(DATA RECORDS Opens)

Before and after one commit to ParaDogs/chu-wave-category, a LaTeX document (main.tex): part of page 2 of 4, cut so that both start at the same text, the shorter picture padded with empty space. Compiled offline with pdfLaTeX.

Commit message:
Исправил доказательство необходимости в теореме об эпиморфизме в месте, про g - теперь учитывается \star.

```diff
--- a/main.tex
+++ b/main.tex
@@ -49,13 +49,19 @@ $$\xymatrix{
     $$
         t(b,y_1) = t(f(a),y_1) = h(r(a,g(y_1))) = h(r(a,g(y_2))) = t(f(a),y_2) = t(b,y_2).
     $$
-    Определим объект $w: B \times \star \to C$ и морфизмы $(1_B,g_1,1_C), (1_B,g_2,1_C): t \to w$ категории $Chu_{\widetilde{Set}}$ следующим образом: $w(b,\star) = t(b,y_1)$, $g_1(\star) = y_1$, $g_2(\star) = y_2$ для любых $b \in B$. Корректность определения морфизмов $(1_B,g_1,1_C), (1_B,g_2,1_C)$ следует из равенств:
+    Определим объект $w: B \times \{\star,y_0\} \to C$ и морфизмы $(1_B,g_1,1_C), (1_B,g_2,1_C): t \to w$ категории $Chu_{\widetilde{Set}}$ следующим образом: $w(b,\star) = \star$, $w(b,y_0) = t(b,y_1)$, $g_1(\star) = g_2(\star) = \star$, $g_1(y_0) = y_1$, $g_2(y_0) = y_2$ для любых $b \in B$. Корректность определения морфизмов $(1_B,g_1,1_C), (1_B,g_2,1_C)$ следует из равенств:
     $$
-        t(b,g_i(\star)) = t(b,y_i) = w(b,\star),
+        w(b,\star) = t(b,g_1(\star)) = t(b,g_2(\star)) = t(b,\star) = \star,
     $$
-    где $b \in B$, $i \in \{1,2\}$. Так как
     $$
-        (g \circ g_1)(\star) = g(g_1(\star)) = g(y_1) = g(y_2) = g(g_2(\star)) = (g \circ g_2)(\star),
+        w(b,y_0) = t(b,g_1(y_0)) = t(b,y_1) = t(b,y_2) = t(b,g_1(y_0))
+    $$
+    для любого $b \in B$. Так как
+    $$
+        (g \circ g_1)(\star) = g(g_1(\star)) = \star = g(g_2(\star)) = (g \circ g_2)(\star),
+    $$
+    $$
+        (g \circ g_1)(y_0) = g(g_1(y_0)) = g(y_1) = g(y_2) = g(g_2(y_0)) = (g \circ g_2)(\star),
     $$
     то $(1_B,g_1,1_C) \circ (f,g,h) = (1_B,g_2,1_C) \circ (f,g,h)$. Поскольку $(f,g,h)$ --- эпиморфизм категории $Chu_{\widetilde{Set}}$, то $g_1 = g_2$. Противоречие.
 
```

(DATA RECORDS Closes)

● **EXERCISE AIM**
The entries above should be copied out exactly, with none left out.

● **ANSWER TO THE EXERCISE**
Before and after one commit to ParaDogs/chu-wave-category, a LaTeX document (main.tex): part of page 2 of 4, cut so that both start at the same text, the shorter picture padded with empty space. Compiled offline with pdfLaTeX.

Commit message:
Исправил доказательство необходимости в теореме об эпиморфизме в месте, про g - теперь учитывается \star.

```diff
--- a/main.tex
+++ b/main.tex
@@ -49,13 +49,19 @@ $$\xymatrix{
     $$
         t(b,y_1) = t(f(a),y_1) = h(r(a,g(y_1))) = h(r(a,g(y_2))) = t(f(a),y_2) = t(b,y_2).
     $$
-    Определим объект $w: B \times \star \to C$ и морфизмы $(1_B,g_1,1_C), (1_B,g_2,1_C): t \to w$ категории $Chu_{\widetilde{Set}}$ следующим образом: $w(b,\star) = t(b,y_1)$, $g_1(\star) = y_1$, $g_2(\star) = y_2$ для любых $b \in B$. Корректность определения морфизмов $(1_B,g_1,1_C), (1_B,g_2,1_C)$ следует из равенств:
+    Определим объект $w: B \times \{\star,y_0\} \to C$ и морфизмы $(1_B,g_1,1_C), (1_B,g_2,1_C): t \to w$ категории $Chu_{\widetilde{Set}}$ следующим образом: $w(b,\star) = \star$, $w(b,y_0) = t(b,y_1)$, $g_1(\star) = g_2(\star) = \star$, $g_1(y_0) = y_1$, $g_2(y_0) = y_2$ для любых $b \in B$. Корректность определения морфизмов $(1_B,g_1,1_C), (1_B,g_2,1_C)$ следует из равенств:
     $$
-        t(b,g_i(\star)) = t(b,y_i) = w(b,\star),
+        w(b,\star) = t(b,g_1(\star)) = t(b,g_2(\star)) = t(b,\star) = \star,
     $$
-    где $b \in B$, $i \in \{1,2\}$. Так как
     $$
-        (g \circ g_1)(\star) = g(g_1(\star)) = g(y_1) = g(y_2) = g(g_2(\star)) = (g \circ g_2)(\star),
+        w(b,y_0) = t(b,g_1(y_0)) = t(b,y_1) = t(b,y_2) = t(b,g_1(y_0))
+    $$
+    для любого $b \in B$. Так как
+    $$
+        (g \circ g_1)(\star) = g(g_1(\star)) = \star = g(g_2(\star)) = (g \circ g_2)(\star),
+    $$
+    $$
+        (g \circ g_1)(y_0) = g(g_1(y_0)) = g(y_1) = g(y_2) = g(g_2(y_0)) = (g \circ g_2)(\star),
     $$
     то $(1_B,g_1,1_C) \circ (f,g,h) = (1_B,g_2,1_C) \circ (f,g,h)$. Поскольку $(f,g,h)$ --- эпиморфизм категории $Chu_{\widetilde{Set}}$, то $g_1 = g_2$. Противоречие.
 
```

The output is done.